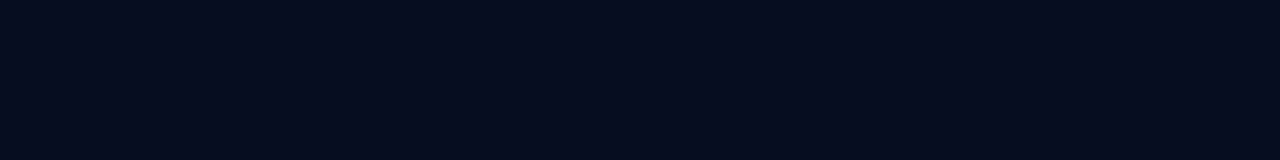
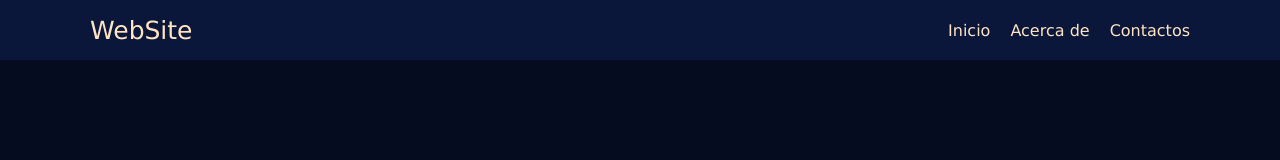
Before and after one commit to EdwinMolina/sitio-prueba, a plain HTML site: page index.html in a window 1280 px wide. Drawn offline with Linux system fonts and the light colour scheme.

Commit message:
Version 2: Creando header con menu estilizado

```diff
--- a/asset/estilos/styles.css
+++ b/asset/estilos/styles.css
@@ -11,3 +11,36 @@ body{
     background-color: hsl(223, 74%, 7%);
     color: bisque;
 }
+.contenedor{
+    width: 95%;
+    max-width: 110rem;
+    margin: 0 auto;
+}
+.header{
+    background-color: hsla(223, 69%, 15%, 0.8)
+}
+.nav{
+    width: 100%;
+    height: 6rem;
+    display: flex;
+    justify-content: space-between;
+    align-items: center;
+}
+.logo{
+    text-decoration: none;
+    font-size: 2.5rem;
+    color: bisque;
+}
+.menu{
+    list-style: none;
+    display: flex;
+    column-gap: 2rem;
+}
+.menu__link{
+    text-decoration: none;
+    font-size: 1.6rem;
+    color: bisque;
+}
+.menu__link:hover{
+    color:rgb(172, 167, 162);
+}
--- a/index.html
+++ b/index.html
@@ -8,6 +8,17 @@
     <link rel="stylesheet" href="asset/estilos/styles.css">
 </head>
 <body>
-
+    <header class="header">
+        <div class="contenedor">
+            <nav class="nav">
+                <a class="logo" href="#">WebSite</a>
+                <ul class="menu">
+                    <li class="menu_item"><a class="menu__link" href="#">Inicio</a></li>
+                    <li class="menu_item"><a class="menu__link" href="#">Acerca de</a></li>
+                    <li class="menu_item"><a class="menu__link" href="#">Contactos</a></li>
+                </ul>
+            </nav>
+        </div>
+    </header>
 </body>
 </html>
```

____________

- [Requirement]:
Among the entries above, how many lines contain the string "html"? Only the number should be given.

- [Problem solution]:
4